How Terrorists Get Here

It has come out that the Christmas Day Bomber, Umar Farouk Abdulmutallab, had his application for a visitor's visa in 2004 originally denied by a Department of State Consular Officer, but the officer was over-ruled by his supervisor, and Adulmutallab was issued a visa, a visa which he used to attend a terrorist support group meeting in Houston.

This comes as no surprise, since that is usually how terrorists and illegal aliens enter the country. They are in many cases denied benefits, such as visas, or denied entry at a Port-of-Entry by a Customs and Border Protection Officer, or denied a benefit by an Immigration Services Officer at U.S. Citizenship and Immigration Services. However, it is just as usual for a supervisor at all of those organizations to overturn a decision and give a benefit to the illegal alien, whether it is a visa, entry to the U.S. or adjustment in the U.S.

USCIS, DOS, and CBP have one mission only, to give benefits to aliens. CBP is not concerned with stopping terrorists, illegal aliens or nuclear weapons entering the United States, but with wait times at the border. USCIS is only concerned about taxpayers footing the bill for aliens, not terrorism. And, of course, the Department of State gave us the 9/11 killers as well as the Christmas Day Bomber. Obviously it will be no solution to give the visa issuing authority to DHS as they are part of the problem.

So you think your government cares whether you live or die? Think again. But at least everyone will have healthcare coverage for when the next attack comes.

7 comments:

Consul-At-Arms said...

Normally, a consular supervisor will only override the visa decision of a subordinate if the adjudicating officer made a mistake in applying the law or implementing regulations. That appears to be what happened in this instance, although I don't have first-hand knowledge in this particular instance.

Consular officers are charged with facilitating _legitimate_ travel when performing the visa function, while applying the laws and regulations intended to secure U.S. borders. They must apply the law as it's written and not as they'd like to be written.

Federale said...

Well, I would say attending a subversive meeting is not legitimate, but in any event how can one issue a non-immigrant visa to an alien without employment or other ties to his country of citizenship or residence? That should have been a refusal based on his inability to overcome status as an intending immigrant. No job, unmarried, even if daddy is a corrupt millionaire, that should have been an easy one. Of course, CBP should have refused him at the airport as well.

More likely daddy pulled some strings as I know for certain that supervisors seldom overturn decisions. There most likely was a back door inquiry and complaint.

Consul-At-Arms said...

From what I'm reading in the news, the supervisor may have overturned an improperly applied finding of ineligibility relating to the applicant's not disclosing a previous visa refusal. Since the routine namechecks available to the adjudicator would reveal that, the omission from the application isn't considered to be material to the decision.

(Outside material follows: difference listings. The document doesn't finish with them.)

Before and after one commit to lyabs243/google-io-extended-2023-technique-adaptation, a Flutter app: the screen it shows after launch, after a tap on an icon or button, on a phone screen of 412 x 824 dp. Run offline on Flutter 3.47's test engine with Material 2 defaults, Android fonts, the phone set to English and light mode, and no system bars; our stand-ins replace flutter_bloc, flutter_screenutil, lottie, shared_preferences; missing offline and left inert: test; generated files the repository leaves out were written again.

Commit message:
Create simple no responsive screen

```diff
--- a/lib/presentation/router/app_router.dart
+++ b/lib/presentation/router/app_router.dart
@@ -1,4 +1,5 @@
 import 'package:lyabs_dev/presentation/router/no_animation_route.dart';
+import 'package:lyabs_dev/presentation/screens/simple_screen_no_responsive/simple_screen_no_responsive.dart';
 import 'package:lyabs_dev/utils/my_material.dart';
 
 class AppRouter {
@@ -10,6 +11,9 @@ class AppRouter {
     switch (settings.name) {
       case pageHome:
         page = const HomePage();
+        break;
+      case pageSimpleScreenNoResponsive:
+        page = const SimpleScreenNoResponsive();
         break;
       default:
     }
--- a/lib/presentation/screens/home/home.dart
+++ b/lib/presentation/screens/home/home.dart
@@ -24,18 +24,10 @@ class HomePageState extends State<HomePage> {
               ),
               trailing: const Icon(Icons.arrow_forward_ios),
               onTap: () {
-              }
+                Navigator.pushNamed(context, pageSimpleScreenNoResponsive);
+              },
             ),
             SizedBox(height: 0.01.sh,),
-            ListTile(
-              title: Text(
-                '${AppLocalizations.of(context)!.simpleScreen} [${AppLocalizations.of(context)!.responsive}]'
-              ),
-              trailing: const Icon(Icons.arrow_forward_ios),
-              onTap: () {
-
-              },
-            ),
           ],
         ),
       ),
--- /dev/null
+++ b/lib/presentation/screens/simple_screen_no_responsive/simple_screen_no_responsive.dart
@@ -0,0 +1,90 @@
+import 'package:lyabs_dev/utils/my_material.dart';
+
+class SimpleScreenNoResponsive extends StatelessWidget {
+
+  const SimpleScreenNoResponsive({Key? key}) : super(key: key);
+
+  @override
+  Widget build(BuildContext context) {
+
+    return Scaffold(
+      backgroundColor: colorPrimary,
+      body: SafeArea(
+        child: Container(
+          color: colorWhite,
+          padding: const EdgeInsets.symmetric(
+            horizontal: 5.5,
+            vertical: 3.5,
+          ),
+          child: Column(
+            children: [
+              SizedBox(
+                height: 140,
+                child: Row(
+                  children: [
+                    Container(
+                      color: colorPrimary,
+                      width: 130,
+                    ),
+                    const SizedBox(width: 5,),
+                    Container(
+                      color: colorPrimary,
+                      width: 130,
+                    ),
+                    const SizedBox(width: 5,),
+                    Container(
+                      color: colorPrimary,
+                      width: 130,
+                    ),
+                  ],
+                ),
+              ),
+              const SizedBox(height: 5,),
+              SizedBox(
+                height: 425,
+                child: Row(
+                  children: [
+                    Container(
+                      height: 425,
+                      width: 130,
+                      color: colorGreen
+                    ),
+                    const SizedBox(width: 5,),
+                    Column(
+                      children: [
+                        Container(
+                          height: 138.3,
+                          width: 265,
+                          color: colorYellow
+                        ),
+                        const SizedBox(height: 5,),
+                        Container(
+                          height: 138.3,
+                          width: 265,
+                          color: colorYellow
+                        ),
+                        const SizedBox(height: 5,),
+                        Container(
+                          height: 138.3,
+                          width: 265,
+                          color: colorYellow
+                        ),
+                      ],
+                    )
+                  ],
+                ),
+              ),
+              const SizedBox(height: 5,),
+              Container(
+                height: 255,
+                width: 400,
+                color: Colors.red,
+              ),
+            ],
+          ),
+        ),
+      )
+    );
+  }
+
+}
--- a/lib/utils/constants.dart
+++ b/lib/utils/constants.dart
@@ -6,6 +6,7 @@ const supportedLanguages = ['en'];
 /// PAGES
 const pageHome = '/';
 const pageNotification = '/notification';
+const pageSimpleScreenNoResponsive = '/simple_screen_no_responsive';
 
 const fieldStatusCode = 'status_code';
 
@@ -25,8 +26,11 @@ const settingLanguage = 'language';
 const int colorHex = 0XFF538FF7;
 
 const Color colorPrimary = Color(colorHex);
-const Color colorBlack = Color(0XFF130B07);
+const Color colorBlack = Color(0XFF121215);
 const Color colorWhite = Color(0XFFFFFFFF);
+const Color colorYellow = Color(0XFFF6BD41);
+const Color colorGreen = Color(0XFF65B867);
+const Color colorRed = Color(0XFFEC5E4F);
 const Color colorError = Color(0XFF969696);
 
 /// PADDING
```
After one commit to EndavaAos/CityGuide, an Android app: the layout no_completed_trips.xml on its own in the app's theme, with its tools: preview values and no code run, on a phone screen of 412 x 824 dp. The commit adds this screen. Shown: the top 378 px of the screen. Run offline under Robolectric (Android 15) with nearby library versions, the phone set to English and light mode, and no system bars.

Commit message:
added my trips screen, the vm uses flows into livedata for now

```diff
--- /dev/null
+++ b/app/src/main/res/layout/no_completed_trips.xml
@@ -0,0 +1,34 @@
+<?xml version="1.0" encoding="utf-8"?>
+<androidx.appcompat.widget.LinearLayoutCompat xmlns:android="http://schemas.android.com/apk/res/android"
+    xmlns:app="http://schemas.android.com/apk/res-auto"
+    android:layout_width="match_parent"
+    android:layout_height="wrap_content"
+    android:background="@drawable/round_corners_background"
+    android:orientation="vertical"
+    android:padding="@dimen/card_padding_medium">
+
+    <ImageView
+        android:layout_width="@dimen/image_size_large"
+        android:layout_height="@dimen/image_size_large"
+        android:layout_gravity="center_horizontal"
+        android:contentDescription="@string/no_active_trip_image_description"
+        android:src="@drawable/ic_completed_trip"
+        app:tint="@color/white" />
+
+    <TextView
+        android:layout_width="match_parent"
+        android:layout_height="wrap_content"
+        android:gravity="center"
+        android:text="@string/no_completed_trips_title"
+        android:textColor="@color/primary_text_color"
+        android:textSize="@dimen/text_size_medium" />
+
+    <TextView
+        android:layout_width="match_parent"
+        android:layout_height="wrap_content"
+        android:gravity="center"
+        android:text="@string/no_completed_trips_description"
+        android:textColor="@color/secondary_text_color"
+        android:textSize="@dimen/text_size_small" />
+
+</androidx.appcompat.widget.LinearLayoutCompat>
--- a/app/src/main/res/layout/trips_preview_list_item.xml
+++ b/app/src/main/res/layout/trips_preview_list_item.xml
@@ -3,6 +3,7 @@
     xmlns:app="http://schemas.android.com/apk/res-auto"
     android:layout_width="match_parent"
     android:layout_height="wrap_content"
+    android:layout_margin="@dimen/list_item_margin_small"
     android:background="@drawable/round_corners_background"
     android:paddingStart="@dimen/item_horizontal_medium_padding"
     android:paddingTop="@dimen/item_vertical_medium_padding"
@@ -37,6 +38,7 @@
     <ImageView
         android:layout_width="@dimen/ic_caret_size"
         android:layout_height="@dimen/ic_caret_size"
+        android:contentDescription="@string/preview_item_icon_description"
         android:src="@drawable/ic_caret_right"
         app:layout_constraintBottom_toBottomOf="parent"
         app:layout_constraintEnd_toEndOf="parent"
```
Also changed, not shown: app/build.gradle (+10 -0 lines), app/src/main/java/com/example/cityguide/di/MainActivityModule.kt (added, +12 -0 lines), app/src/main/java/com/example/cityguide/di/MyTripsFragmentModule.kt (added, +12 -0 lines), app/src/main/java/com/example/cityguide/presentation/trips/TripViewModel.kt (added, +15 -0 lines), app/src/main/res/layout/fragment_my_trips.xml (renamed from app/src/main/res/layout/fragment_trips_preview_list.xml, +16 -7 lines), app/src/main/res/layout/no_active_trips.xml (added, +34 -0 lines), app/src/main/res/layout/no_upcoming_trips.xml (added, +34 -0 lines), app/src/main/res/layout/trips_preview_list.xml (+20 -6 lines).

Your point about him overcoming the presumption of intending immigration is quite correct, nonetheless. That's a judgment call. And when a consular supervisor takes over a case, as in when they're correcting an improperly applied finding of ineligibility, they now _own_ the case, and get to decide the rest of it as well. They're not supposed to kick it back to the original interviewer.

Federale said...

Why am I not shocked to find out lying about a previous denial is not material. Strange definition of materiality and his lies were certainly indicative of the validity of the rest of his anwsers.

Federale said...

Still it does not explain how he got access to a supervisor. I am sure they are much too busy for every complaint from every Tom, Dick and Harry. I still believe that there were some strings pulled by daddy.

Consul-At-Arms said...

My training, and the feeling of a lot of consular officers, is that being deceptive on your application or in your interview does not reflect well on an applicant's credibility about any other aspects of their intended travel plans, such as purpose, duration, &tc. So that finding them ineligible under INA Sec. 214(b) may well be appropriate.

Philosophically, it is sometime appropriate to to attribute such ommisions to incompetence or stupidty on the part of the applicant rather than malice, that is someone not understanding the questions or the application form, or unfamiliar with using computers to complete the application forms.

Or whose forms were prepared by some helpful idiot at the local internet cafe.

But that wouldn't appear to apply to a bright young university engineering student who'd attended English language schools growing up.

Federale said...

Have I convinced you? I am not sure. Well, anyway, I see similar cases from the landward side. Aliens who had "friends" or travel agents, or whoever, fill out their IV forms and claim that that the question about being married was an error, or they forgot, or someone else filled it out. Clearly lies.